• TO DO:
Retype the data below verbatim; pictures do not belong in the copy.

(Revision tracking records)
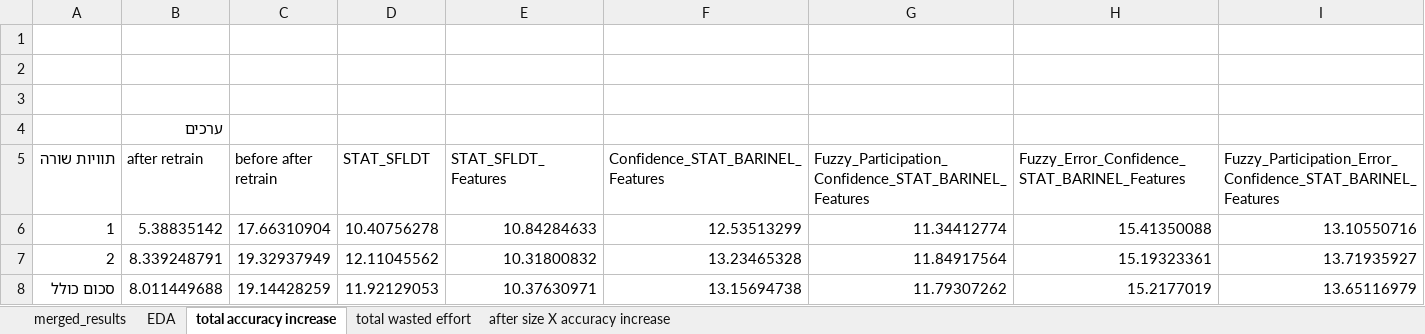
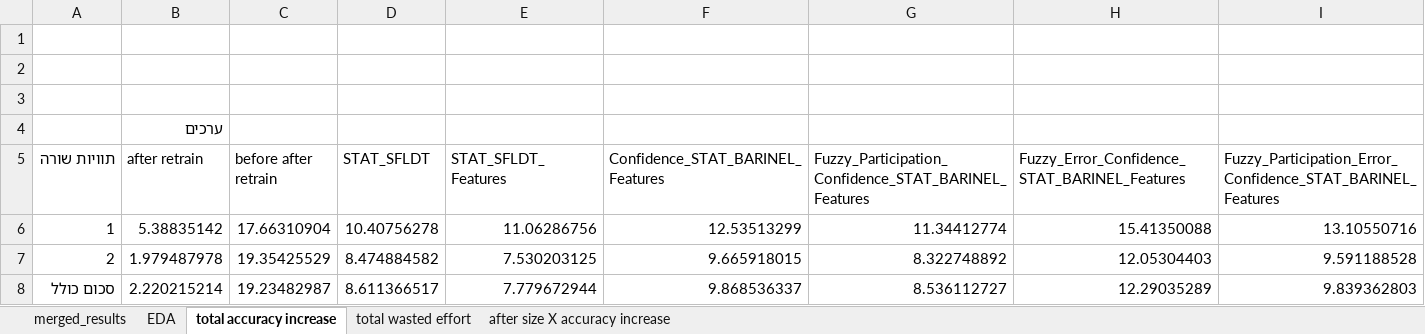
Before and after one commit to yoavzelinger/APPETITE, an Excel workbook: data/results/results_final.xlsx, sheet total accuracy increase, drawn as a sheet; values as stored, in another font and other column widths than the file's, no borders; charts and pictures not drawn; removed rows and columns are numbered as before the commit, all else as after; the diff names each change by its address in the sheet, - before the commit and + after, or states it on an @@ line.

```diff
--- a/data/results/results_final.xlsx (sheet total accuracy increase)
+++ b/data/results/results_final.xlsx (sheet total accuracy increase)
-E6 (STAT_SFLDT_Features): 10.84284633
+E6 (STAT_SFLDT_Features): 11.06286756
-row 7: 2 | 8.339248791 | 19.32937949 | 12.11045562 | 10.31800832 | 13.23465328 | 11.84917564 | 15.19323361 | 13.71935927
-row 8: סכום כולל | 8.011449688 | 19.14428259 | 11.92129053 | 10.37630971 | 13.15694738 | 11.79307262 | 15.2177019 | 13.65116979
+row 7: 2 | 1.979487978 | 19.35425529 | 8.474884582 | 7.530203125 | 9.665918015 | 8.322748892 | 12.05304403 | 9.591188528
+row 8: סכום כולל | 2.220215214 | 19.23482987 | 8.611366517 | 7.779672944 | 9.868536337 | 8.536112727 | 12.29035289 | 9.839362803
```
Also changed, not shown: sheet after size X accuracy increase, sheet total wasted effort, sheet EDA, charts or pictures.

• REPLY:
Before and after one commit to yoavzelinger/APPETITE, an Excel workbook: data/results/results_final.xlsx, sheet total accuracy increase, drawn as a sheet; values as stored, in another font and other column widths than the file's, no borders; charts and pictures not drawn; removed rows and columns are numbered as before the commit, all else as after; the diff names each change by its address in the sheet, - before the commit and + after, or states it on an @@ line.

```diff
--- a/data/results/results_final.xlsx (sheet total accuracy increase)
+++ b/data/results/results_final.xlsx (sheet total accuracy increase)
-E6 (STAT_SFLDT_Features): 10.84284633
+E6 (STAT_SFLDT_Features): 11.06286756
-row 7: 2 | 8.339248791 | 19.32937949 | 12.11045562 | 10.31800832 | 13.23465328 | 11.84917564 | 15.19323361 | 13.71935927
-row 8: סכום כולל | 8.011449688 | 19.14428259 | 11.92129053 | 10.37630971 | 13.15694738 | 11.79307262 | 15.2177019 | 13.65116979
+row 7: 2 | 1.979487978 | 19.35425529 | 8.474884582 | 7.530203125 | 9.665918015 | 8.322748892 | 12.05304403 | 9.591188528
+row 8: סכום כולל | 2.220215214 | 19.23482987 | 8.611366517 | 7.779672944 | 9.868536337 | 8.536112727 | 12.29035289 | 9.839362803
```
Also changed, not shown: sheet after size X accuracy increase, sheet total wasted effort, sheet EDA, charts or pictures.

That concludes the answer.